## Requirement
Report, as a single figure, how many lines in the records below include "legend".
-- Stored data follows --
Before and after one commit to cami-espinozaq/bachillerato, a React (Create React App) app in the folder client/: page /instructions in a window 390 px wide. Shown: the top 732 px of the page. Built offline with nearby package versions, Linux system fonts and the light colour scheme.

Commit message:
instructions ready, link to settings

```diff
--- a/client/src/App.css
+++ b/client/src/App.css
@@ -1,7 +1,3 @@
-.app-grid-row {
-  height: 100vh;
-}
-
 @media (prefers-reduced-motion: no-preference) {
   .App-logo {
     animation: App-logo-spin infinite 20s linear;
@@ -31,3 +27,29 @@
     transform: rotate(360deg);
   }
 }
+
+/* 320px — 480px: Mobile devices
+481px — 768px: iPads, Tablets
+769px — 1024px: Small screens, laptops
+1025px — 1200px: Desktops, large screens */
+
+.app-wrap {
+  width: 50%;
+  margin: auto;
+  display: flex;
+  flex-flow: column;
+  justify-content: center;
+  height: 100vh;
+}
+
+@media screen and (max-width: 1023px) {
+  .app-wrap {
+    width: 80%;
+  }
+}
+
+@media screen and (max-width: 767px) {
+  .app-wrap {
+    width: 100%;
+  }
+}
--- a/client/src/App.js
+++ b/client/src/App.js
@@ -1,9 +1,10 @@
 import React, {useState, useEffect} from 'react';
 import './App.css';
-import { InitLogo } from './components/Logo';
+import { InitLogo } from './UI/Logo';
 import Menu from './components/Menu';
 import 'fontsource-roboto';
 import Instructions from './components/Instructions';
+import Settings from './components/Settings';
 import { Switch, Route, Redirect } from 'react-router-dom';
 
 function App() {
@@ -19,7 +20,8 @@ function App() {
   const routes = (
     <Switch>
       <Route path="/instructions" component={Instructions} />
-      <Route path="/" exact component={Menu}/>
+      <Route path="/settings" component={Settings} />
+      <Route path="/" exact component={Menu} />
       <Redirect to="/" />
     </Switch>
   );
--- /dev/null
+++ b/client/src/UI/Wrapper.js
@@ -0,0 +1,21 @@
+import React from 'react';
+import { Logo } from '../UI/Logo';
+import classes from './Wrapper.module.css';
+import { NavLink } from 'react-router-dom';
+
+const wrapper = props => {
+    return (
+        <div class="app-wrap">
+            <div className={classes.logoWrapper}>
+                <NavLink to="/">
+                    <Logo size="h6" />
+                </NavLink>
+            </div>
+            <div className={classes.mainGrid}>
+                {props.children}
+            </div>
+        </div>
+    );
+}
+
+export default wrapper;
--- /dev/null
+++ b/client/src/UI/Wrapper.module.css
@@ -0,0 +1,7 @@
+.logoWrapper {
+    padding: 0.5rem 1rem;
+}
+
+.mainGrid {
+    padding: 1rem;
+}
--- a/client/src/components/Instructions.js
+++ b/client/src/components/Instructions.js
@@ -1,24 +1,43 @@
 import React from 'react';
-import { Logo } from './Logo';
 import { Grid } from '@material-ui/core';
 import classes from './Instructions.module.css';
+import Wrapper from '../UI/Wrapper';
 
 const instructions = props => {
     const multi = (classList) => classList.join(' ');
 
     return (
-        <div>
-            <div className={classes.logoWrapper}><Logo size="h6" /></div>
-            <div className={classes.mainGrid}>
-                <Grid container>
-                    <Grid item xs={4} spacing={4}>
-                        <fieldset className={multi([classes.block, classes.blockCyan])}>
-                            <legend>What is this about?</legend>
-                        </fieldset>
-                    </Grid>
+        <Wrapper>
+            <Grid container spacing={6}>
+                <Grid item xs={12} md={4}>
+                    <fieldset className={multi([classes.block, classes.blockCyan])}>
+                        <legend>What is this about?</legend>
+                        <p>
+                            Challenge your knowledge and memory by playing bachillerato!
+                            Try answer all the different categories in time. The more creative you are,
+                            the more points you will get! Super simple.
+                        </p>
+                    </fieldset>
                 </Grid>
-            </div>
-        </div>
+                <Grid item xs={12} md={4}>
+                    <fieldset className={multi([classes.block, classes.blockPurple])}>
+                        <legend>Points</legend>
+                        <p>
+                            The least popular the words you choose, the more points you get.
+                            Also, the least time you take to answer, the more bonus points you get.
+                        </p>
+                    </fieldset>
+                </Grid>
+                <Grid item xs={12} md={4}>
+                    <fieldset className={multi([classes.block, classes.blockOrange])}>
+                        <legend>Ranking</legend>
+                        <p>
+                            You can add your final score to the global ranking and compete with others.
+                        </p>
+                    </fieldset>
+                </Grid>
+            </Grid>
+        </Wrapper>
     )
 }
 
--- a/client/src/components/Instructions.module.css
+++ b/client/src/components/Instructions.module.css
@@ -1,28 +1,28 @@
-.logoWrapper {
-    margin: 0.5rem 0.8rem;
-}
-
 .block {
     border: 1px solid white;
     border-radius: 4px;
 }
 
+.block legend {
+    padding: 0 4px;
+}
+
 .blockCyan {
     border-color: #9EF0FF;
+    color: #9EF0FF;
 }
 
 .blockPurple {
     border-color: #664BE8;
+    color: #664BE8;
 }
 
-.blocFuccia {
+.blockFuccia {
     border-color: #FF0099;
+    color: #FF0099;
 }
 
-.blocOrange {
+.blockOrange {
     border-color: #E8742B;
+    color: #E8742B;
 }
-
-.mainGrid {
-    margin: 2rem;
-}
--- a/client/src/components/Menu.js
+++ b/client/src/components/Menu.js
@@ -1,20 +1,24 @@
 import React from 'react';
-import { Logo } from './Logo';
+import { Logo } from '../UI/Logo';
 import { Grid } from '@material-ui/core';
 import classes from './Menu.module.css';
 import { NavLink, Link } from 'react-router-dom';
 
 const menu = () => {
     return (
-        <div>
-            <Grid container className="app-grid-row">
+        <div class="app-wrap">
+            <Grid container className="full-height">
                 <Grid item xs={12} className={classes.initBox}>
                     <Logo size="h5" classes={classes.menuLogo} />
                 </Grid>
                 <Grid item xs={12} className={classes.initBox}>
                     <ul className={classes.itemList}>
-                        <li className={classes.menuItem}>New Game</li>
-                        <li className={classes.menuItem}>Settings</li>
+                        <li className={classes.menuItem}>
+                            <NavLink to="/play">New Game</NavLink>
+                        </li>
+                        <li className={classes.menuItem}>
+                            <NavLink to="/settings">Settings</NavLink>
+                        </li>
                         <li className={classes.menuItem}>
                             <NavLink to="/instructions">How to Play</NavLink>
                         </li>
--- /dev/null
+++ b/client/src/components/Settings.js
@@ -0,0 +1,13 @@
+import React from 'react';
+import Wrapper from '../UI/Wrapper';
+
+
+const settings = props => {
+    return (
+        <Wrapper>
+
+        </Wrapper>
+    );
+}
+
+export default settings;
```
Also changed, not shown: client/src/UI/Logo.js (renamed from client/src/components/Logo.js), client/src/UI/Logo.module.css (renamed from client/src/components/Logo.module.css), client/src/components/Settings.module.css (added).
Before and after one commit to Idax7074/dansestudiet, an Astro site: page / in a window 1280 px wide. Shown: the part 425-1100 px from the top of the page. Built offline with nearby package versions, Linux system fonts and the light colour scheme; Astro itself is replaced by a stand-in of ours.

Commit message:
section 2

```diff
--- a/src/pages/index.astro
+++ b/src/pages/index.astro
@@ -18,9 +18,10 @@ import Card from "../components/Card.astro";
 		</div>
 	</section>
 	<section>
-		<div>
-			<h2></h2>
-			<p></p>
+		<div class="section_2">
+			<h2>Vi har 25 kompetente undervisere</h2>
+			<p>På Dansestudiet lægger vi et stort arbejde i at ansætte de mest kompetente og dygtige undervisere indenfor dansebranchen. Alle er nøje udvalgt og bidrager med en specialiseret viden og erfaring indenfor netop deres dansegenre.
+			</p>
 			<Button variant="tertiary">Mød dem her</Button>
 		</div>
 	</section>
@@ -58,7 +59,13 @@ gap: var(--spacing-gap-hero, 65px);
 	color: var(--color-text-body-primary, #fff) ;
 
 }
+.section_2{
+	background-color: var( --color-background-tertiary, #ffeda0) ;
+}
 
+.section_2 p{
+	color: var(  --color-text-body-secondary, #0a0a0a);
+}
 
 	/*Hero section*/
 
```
-- Stored data concluded --
## Task answer
5